There is plenty of evidence that land rights are connected to productivity, but new research out of Madagascar shows that it is not always the case.
Duke University researcher Marc F. Bellemare tested whether the land rights component of a $100 million Millennium Challenge Corporation (MCC) compact with the government of Madagascar. He found that the provision of formal land rights, meaning land titles, had not measurable impact on productivity when comparing farmers that did and did not benefit from the MCC compact.
Holding a land title is not sufficient if structures are not in place to enforce land ownership and dole it out.

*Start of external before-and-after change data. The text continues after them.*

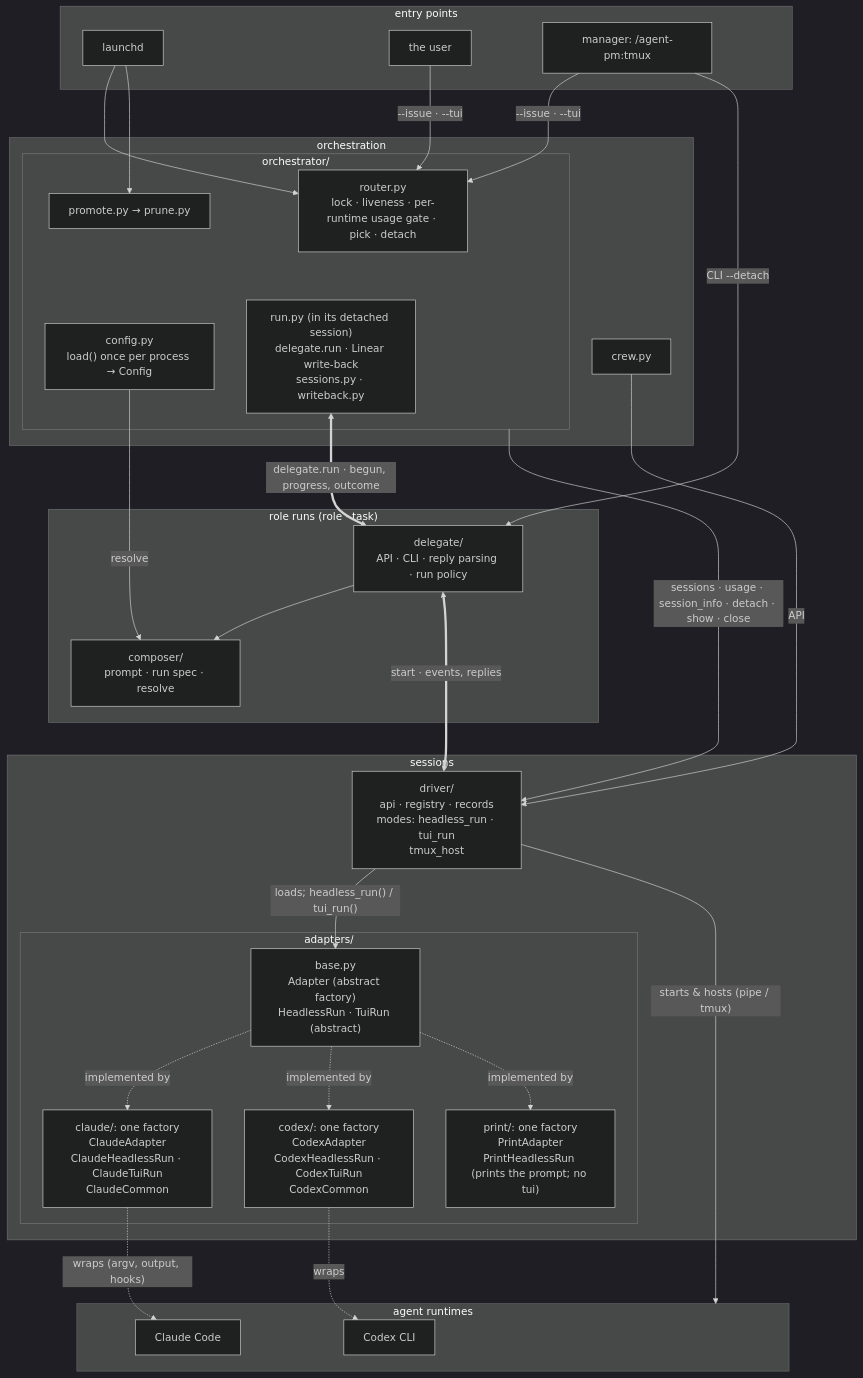
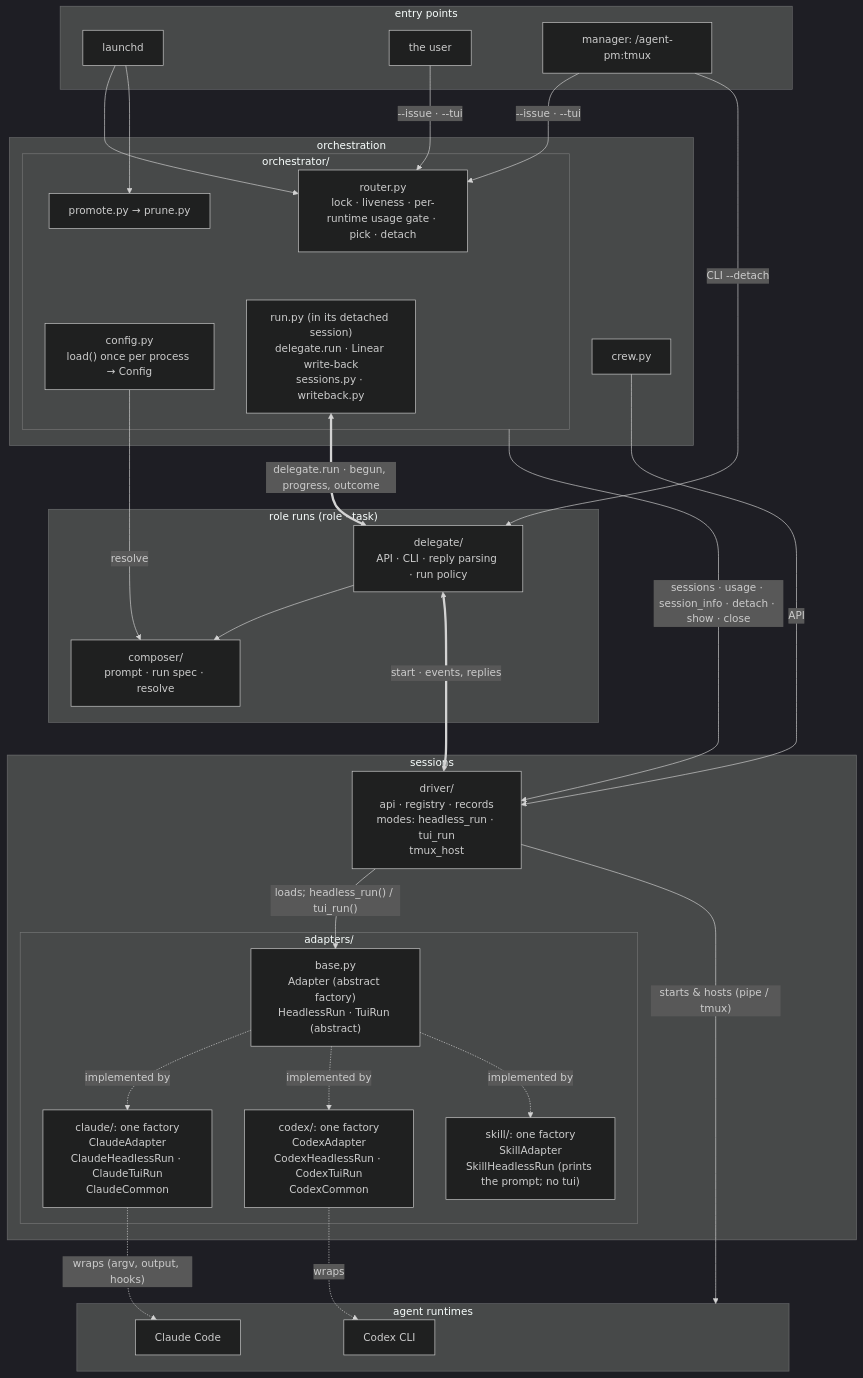
One commit to ophis/agent-pm changed the second of 4 diagrams in README.md. Above: the diagram before and after it, drawn with Mermaid (dark theme).

Commit message:
README: skill adapter in the architecture diagram
Claude-Session: https://claude.ai/code/session_01DWNTKp8E4ZkndBswMuqLEu

````diff
--- a/README.md
+++ b/README.md
@@ -20,52 +20,52 @@
 ```mermaid
 flowchart TB
   subgraph EN[entry points]
     LD[launchd]
     HU[the user]
     M["manager: /agent-pm:tmux"]
   end
   subgraph L1[orchestration]
     subgraph OR[orchestrator/]
       R["router.py<br>lock · liveness · per-runtime usage gate · pick · detach"]
       RU["run.py (in its detached session)<br>delegate.run · Linear write-back<br>sessions.py · writeback.py"]
       PP["promote.py → prune.py"]
       CF["config.py<br>load() once per process → Config"]
     end
     W[crew.py]
   end
   subgraph L2["role runs (role · task)"]
     D["delegate/<br>API · CLI · reply parsing · run policy"]
     C["composer/<br>prompt · run spec · resolve"]
   end
   subgraph L3[sessions]
     DR["driver/<br>api · registry · records<br>modes: headless_run · tui_run<br>tmux_host"]
     subgraph AD[adapters/]
       B["base.py<br>Adapter (abstract factory)<br>HeadlessRun · TuiRun (abstract)"]
       CL["claude/: one factory<br>ClaudeAdapter<br>ClaudeHeadlessRun · ClaudeTuiRun<br>ClaudeCommon"]
       CX["codex/: one factory<br>CodexAdapter<br>CodexHeadlessRun · CodexTuiRun<br>CodexCommon"]
-      PR2["print/: one factory<br>PrintAdapter<br>PrintHeadlessRun (prints the prompt; no tui)"]
+      SK["skill/: one factory<br>SkillAdapter<br>SkillHeadlessRun (prints the prompt; no tui)"]
     end
   end
   subgraph RT[agent runtimes]
     P1[Claude Code]
     P2[Codex CLI]
   end
   LD --> R & PP
   HU -->|"--issue · --tui"| R
   M -->|"--issue · --tui"| R
   M -->|"CLI --detach"| D
   W -->|API| DR
   RU <==>|"delegate.run · begun, progress, outcome"| D
   CF -->|resolve| C
   OR -->|"sessions · usage · session_info · detach · show · close"| DR
   D --> C
   D <==>|"start · events, replies"| DR
   DR -->|"loads; headless_run() / tui_run()"| B
-  B -.->|implemented by| CL & CX & PR2
+  B -.->|implemented by| CL & CX & SK
   DR -->|"starts & hosts (pipe / tmux)"| RT
   CL -.->|"wraps (argv, output, hooks)"| P1
   CX -.->|wraps| P2
   R ~~~ RU
   PP ~~~ CF
   C ~~~ DR
 ```
````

This paper studies the relationship between land rights and agricultural productivity. Whereas previous studies used proxies for soil quality and instrumental variables to control for the endogeneity of land titles, the data used here include precise soil quality measurements, which in principle allow controlling for the unobserved heterogeneity between plots. Empirical results suggest that formal land rights (i.e., land titles) have no impact on productivity, but that informal land rights (i.e., landowners’ subjective perceptions of what they can and cannot do with their plots) have heterogeneous impacts on productivity.
That’s the abstract of my paper titled “The Productivity Impacts of Formal and Informal Land Rights: Evidence from Madagascar,” which has just been accepted for publication in Land Economics.
The paper is notable for a few things. First, it shows that land titles have no impact on agricultural productivity in Madagascar, a country where the US government had planned on spending $110 million dollars on various initiatives aimed at “assisting the rural population to transition from subsistence agriculture to a market economy,” including via land titling. Continue reading →
From a new article by Jean-Marie Baland and Jim Robinson in the American Journal of Political Science:
In this article, we argue that when patron-client relations are grounded in economic relationships, such as between landlord and worker, we should expect clientelism to influence not just how public policy, the state, and the political system work, but also how the economy works. We develop a simple model of the economic consequences of electoral clientelism when voting behavior can be observed. Landlords/patrons provide economic rents to workers, and in exchange workers vote for parties favored by landlords. As votes are used by the landlords to accumulate political rents, vote control increases the demand for labor and for land. The model implies that the introduction of the Australian ballot, which destroys this form of clientelism, should lead to a fall in the price of land in those areas where patron-client relationships are strongest. We test the predictions of the model by examining in detail the evolution of land prices in Chile around May 31, 1958, for which we collected original data. A characteristic of rural Chile at this time were patron-client relations based on the inquilinaje system, by which a worker, the inquilino, entered into a long-term, often hereditary, employment relationship with a landlord and lived on his landlord’s estate. We show that the introduction of the Australian ballot in 1958 led to a fall of about 26% in land prices in the areas where these patron-client relationships were predominant.
This article is a followup of sorts to Baland and Robinson’s 2010 American Economic Review article, in which they show that the introduction of the secret ballot in 1958 in Chile led to greater support for labor-friendly political parties.
Where there are posted restrictions, most European countries take speeding very seriously and levy hefty fines. The latest case in point is a 37 year-old Swedish man who was clocked at 180 miles per hour on a motorway between Bern and Lausanne in Switzerland.
Unfortunately for this driver of a new Mercedes-Benz SLS AMG, Switzerland doesn’t have fixed fines for speeding. Instead they use a formula similar to that in Finland where the fine is calculated based on the vehicle’s speed and the driver’s income. Back in 2002, Nokia executive Anssi Vanjoki had to pay a fine of $103,600 for going 47 mph in a 31 mph zone.
A student in my Law, Economics, and Organization seminar mentioned the article quoted above last week when I was explaining the difference between the twin concepts of absolute and relative risk aversion.
In economics, risk is not so much about what most people call risk as it is about gambles over income. In other words, risk preferences are defined over income or wealth. See here for an excellent discussion starting on page 64 in chapter 6 of David Friedman’s Law’s Order. So why would Switzerland and Finland have speeding fines that vary with income? Continue reading →